Brubaker (1980, USA)
Why don’t we run prisons like this and save on salary costs? This is an extraordinary tale based on the real-life story of Tom Murton, who in 1967-68 exposed corruption and mass murder in the Tucker and Cummins State Prison Farms in Arkansas – and was promptly fired by a worried State Governor after the first three (of an estimated 200) bodies of prisoners murdered by the trustee prison guards were exhumed at Cummins.
In the film Henry Brubaker is the new prison warden who (unlike Murton) goes into his Wakefield prison farm undercover as a prisoner, before revealing his true position when the corruption and sadism start to become too awkward to ignore. His prison is essentially run by long-term trustees (ie prisoners), with a bit of administrative support from one or two paid workers thrown in. It’s a tough gig. The brutal prisoner-guards run their rackets, the prison’s governing board takes its slings, the farm and cheap prison labour make huge money for corrupt locals, and Brubaker takes them all on, alone.
It’s hard to get one’s head around a prison run by armed prisoners (but that bit was true, paid guards being too expensive, it seems), and just as hard to think of reformist criminologists being as debonair and good looking as Robert Redford.
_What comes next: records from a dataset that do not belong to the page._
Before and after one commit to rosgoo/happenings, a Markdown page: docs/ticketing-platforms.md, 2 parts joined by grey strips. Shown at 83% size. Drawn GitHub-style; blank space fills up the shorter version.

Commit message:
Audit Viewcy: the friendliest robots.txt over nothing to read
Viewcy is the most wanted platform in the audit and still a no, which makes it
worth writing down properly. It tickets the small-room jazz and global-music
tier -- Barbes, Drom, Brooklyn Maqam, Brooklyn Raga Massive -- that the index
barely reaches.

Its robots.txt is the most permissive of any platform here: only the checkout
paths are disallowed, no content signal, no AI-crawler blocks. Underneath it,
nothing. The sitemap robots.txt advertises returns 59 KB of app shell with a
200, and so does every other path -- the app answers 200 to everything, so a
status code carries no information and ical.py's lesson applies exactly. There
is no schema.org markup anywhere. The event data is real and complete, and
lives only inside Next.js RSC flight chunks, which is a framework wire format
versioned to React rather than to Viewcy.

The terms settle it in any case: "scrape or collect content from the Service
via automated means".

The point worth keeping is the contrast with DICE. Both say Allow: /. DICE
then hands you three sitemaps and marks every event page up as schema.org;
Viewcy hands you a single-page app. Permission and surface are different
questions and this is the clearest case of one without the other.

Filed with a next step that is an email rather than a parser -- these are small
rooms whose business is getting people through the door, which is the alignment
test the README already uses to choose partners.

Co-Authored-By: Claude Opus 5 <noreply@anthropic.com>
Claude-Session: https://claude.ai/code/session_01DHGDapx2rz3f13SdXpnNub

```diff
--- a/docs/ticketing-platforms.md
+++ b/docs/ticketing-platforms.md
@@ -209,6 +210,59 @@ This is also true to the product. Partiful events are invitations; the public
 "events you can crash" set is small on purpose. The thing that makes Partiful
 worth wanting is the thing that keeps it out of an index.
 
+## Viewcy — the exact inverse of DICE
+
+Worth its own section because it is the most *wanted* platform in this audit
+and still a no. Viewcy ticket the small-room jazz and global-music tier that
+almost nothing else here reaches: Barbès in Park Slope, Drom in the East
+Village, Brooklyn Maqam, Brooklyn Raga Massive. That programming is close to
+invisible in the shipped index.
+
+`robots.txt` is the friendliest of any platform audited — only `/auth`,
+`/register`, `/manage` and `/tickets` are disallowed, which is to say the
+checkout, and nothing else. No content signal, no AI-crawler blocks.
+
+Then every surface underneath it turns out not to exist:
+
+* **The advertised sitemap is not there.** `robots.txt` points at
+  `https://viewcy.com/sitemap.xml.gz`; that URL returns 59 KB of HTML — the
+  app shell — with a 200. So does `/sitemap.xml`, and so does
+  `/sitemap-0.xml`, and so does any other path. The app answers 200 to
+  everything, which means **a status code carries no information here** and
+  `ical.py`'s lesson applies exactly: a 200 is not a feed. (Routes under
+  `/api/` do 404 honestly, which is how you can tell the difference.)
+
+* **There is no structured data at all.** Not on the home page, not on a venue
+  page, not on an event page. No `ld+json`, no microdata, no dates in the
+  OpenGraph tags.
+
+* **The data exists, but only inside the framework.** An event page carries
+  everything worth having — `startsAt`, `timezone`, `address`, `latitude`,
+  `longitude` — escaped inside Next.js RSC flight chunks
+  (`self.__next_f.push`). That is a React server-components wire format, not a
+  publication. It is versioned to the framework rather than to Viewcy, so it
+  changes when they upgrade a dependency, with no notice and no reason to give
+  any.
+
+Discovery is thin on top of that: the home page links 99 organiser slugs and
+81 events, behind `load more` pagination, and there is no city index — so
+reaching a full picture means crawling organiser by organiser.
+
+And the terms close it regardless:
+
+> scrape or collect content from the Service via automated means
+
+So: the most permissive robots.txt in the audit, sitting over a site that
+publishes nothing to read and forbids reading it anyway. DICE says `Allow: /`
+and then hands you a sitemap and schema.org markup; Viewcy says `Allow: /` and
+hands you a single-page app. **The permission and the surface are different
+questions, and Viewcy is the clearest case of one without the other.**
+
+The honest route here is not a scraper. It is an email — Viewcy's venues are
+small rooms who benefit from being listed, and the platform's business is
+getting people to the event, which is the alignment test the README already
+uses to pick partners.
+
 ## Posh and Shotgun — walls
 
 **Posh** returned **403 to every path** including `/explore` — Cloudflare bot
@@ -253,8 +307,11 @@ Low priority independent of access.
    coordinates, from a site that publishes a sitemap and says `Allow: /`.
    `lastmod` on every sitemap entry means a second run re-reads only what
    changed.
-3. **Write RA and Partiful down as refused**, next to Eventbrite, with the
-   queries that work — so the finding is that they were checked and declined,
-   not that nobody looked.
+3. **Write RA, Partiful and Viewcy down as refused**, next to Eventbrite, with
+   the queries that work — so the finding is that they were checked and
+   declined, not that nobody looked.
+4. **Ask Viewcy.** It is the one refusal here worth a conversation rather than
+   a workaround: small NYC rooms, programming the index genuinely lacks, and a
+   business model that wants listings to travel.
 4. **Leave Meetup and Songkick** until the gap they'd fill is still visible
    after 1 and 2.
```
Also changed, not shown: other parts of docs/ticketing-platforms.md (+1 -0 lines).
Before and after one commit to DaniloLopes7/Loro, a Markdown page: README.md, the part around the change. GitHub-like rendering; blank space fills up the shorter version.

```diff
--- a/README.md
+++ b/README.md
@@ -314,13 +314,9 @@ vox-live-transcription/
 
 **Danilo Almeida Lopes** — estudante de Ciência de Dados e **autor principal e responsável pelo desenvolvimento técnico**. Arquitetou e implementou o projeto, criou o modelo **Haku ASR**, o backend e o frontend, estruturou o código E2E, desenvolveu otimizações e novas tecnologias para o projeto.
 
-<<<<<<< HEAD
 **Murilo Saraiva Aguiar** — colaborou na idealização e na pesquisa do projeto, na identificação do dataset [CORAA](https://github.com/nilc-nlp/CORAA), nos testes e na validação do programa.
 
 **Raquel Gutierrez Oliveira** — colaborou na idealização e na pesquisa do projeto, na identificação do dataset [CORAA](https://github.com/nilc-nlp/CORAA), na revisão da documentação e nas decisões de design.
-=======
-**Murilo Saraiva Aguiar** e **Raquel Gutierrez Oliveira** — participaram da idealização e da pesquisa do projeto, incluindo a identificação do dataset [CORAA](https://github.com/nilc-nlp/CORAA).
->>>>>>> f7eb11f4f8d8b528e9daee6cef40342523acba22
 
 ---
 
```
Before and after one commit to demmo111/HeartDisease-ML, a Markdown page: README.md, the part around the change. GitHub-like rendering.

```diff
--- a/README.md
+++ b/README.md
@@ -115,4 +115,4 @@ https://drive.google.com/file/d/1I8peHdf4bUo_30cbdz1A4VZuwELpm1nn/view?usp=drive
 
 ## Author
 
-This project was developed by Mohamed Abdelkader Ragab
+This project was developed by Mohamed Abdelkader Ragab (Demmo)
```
Murton (dark haired, daggy and bespectacled) was no doubt very flattered.
Posted on May 2nd, 2009 at 12:23 am. Updated on August 21st, 2009 at 6:46 pm.
#7 in the Top 500